Bungled emails bust suspected setup wreck in UK
December 04, 2019, London,
A web of lies spun by four fraudsters was unravelled by detectives investigating their 'crash for cash' scam.
Police were called when insurers became suspicious about a claim for a collision on the M56 near Runcorn.
And when those involved - including three men from Wirral - offered different stories they ended up being prosecuted rather than paid out.
A ''crash" involving Arnold Flanagan, Levi Ireland, Jamie Howard and Thomas Johnson on July 21, 2016, led to a series of claims to insurers LV.
They were contacted about the incident when a solicitor for Ireland claimed his Mazda had been involved in a crash with a Fiat Punto.
But the insurers found a contact email address submitted by Ireland was the same as one used by Flanagan when he had taken out a policy for his Fiat Punto just three weeks before the incident.
When Flanagan submitted his own claim to LV over the alleged crash - followed by requests from Howard and Johnson, who said they were passengers in his Punto - the insurer became suspicious.
After finding social media links between the four, the insurer rejected the claims and contacted the police, leading to a probe by the City of London Police’s Insurance Fraud Enforcement Department (IFED).
Detectives then listened as interviews led to completely different stories being told by the men:
Ireland admitted he knew Flanagan, but said it was by chance Flanagan and Howard had crashed into the back of his car
Flanagan and Howard said their car had broken down and they phoned Ireland to come and tow them away.
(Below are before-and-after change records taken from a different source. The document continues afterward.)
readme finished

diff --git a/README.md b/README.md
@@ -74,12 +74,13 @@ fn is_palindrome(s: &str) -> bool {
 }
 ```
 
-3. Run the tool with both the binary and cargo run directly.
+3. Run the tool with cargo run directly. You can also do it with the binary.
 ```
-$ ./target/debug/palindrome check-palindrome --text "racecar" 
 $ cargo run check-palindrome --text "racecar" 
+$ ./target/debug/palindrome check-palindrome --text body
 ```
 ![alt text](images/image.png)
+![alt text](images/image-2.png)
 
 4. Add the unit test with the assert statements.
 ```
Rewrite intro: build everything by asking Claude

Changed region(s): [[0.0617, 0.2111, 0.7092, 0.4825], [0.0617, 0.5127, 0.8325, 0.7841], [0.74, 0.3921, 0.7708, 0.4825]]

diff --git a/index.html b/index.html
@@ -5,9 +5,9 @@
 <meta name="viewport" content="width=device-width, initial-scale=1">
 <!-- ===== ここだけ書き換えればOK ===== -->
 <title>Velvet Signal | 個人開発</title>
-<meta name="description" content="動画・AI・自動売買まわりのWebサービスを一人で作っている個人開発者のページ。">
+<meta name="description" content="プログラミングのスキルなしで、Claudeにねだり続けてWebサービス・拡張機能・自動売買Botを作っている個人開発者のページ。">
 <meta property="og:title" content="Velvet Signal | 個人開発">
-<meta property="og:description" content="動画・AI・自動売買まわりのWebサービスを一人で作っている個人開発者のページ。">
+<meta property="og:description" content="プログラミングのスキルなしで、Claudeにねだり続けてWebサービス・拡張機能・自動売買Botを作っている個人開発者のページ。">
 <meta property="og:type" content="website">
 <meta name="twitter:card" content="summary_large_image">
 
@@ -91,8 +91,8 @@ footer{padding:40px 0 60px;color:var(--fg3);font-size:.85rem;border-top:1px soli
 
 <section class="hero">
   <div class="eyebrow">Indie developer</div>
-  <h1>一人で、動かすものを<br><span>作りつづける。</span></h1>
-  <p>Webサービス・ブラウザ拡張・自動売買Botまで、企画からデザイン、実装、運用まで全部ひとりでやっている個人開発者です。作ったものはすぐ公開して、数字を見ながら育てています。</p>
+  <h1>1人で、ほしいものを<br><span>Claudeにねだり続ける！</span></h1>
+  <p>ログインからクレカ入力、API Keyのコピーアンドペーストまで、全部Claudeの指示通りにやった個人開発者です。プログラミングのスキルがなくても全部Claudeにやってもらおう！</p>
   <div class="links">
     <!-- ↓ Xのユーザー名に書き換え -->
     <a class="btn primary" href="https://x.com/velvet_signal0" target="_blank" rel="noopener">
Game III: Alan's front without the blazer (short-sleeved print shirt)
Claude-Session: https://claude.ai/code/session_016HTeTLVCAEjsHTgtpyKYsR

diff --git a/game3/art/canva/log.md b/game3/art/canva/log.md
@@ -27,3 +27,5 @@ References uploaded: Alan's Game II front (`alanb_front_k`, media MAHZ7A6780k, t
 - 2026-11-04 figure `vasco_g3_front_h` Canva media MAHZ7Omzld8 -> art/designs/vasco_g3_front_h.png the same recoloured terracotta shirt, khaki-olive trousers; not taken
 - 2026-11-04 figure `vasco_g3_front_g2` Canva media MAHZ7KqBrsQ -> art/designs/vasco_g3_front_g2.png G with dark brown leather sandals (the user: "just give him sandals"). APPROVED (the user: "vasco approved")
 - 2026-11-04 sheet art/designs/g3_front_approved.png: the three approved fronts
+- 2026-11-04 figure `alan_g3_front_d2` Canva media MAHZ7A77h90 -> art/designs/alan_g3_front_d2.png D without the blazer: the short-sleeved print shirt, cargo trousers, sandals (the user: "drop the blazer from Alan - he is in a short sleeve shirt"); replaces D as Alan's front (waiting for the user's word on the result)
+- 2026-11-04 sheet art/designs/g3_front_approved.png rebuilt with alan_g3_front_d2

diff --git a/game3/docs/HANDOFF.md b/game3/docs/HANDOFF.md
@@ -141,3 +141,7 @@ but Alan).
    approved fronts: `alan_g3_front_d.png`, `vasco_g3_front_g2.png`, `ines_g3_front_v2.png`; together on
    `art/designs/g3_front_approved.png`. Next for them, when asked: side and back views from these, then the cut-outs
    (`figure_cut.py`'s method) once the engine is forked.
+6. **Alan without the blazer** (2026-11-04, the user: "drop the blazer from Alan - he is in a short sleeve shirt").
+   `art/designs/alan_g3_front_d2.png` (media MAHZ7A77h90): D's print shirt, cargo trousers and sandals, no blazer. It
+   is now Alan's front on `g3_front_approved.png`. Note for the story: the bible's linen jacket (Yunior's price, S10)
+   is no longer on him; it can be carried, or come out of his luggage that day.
Flanagan said Ireland's car had collided with theirs three times whilst being towed
Howard said just one crash, not three, occurred
Johnson was not a passenger, but claimed Flanagan had offered him the chance to make some money if he agreed to say he was. Johnson said he agreed initially, but changed his mind and asked Flanagan to leave him out of the fraud.
When interviewed again, Flanagan admitted he had made a fraudulent insurance application as he did not have a driving licence, but maintained there had been no conspiracy to commit fraud.
However, Flanagan pleaded guilty to the conspiracy on the first day of his trial and Howard later changed his plea to guilty. Thomas Johnson and Levi Ireland had previously pleaded guilty before the trial began.